Giving Tuesday – GOLD Alumni

From Joe Giamo ’11:

Wesleyan is participating in “Giving Tuesday” this year, which is a day for everyone to give back to their world, in dollars, service and time. Hundreds of organizations, including Wesleyan, have partnered with 92Y and are asking alumni to support our cause.

We are asking GOLD alumni and seniors (as part of SWAG) to give to whatever drives you on campus so that we create a first class education that supports teachers, research opportunities, technology in classrooms and computer labs, and student resources like the Writing and Math Workshop.
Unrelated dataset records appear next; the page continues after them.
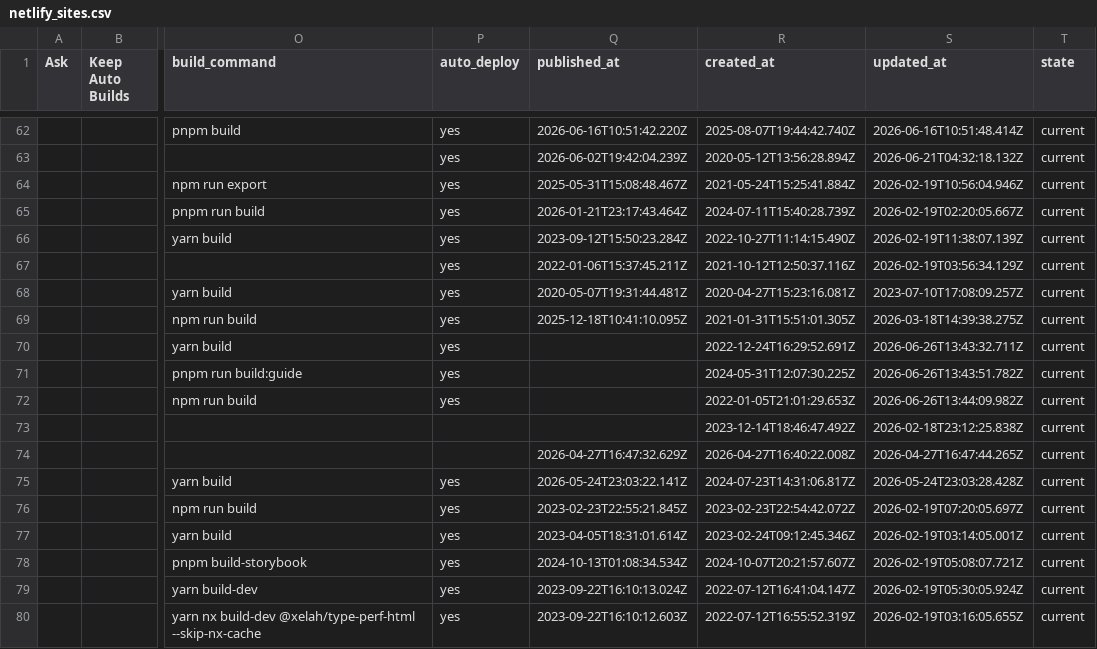
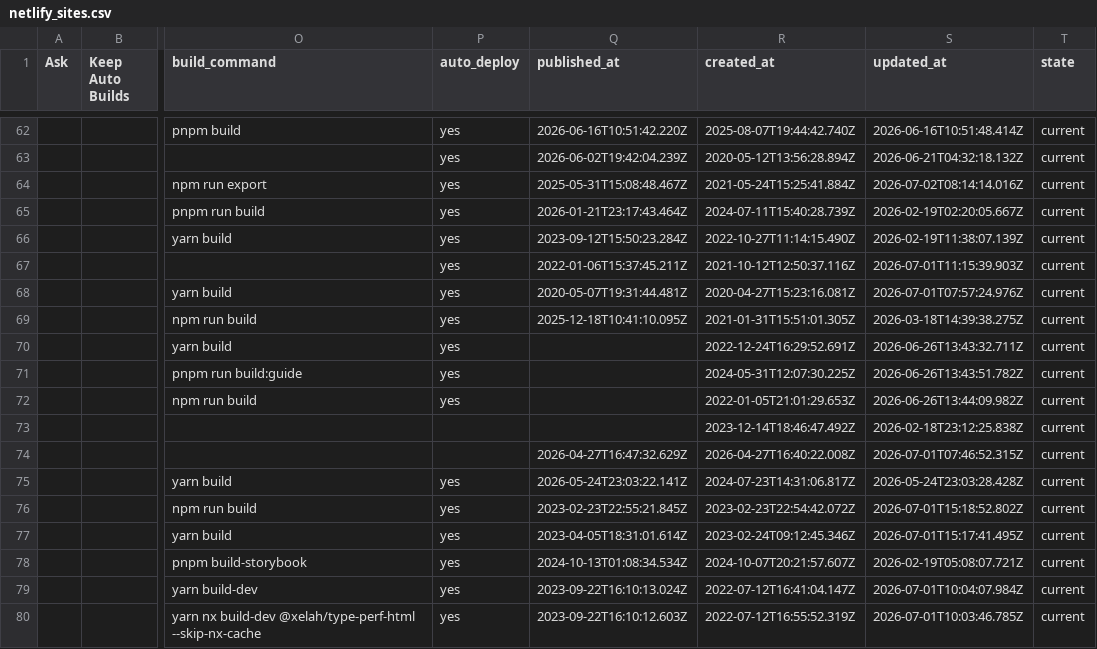
Before and after one commit to unfoldingWord-box3/RepoList, a CSV file: sheets/netlify_sites.csv, drawn as a sheet; only a part is shown, gaps mark what is left out; the diff covers the shown part only; the diff names each change by its address in the sheet, - before the commit and + after, or states it on an @@ line.

```diff
--- a/sheets/netlify_sites.csv
+++ b/sheets/netlify_sites.csv
-S64 (updated_at): 2026-02-19T10:56:04.946Z
+S64 (updated_at): 2026-07-02T08:14:14.016Z
-S67 (updated_at): 2026-02-19T03:56:34.129Z
+S67 (updated_at): 2026-07-01T11:15:39.903Z
-S68 (updated_at): 2023-07-10T17:08:09.257Z
+S68 (updated_at): 2026-07-01T07:57:24.976Z
-S74 (updated_at): 2026-04-27T16:47:44.265Z
+S74 (updated_at): 2026-07-01T07:46:52.315Z
-S76 (updated_at): 2026-02-19T07:20:05.697Z
+S76 (updated_at): 2026-07-01T15:18:52.802Z
-S77 (updated_at): 2026-02-19T03:14:05.001Z
+S77 (updated_at): 2026-07-01T15:17:41.495Z
-S79 (updated_at): 2026-02-19T05:30:05.924Z
+S79 (updated_at): 2026-07-01T10:04:07.984Z
-S80 (updated_at): 2026-02-19T03:16:05.655Z
+S80 (updated_at): 2026-07-01T10:03:46.785Z
```
Also changed, not shown: 25 edited cells elsewhere in this file, sheets/categorized_repos.csv, 2 other files.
Thank you for your kind and loyal support! Give to Wesleyan on Tuesday, December 3 with a gift through the annual fund:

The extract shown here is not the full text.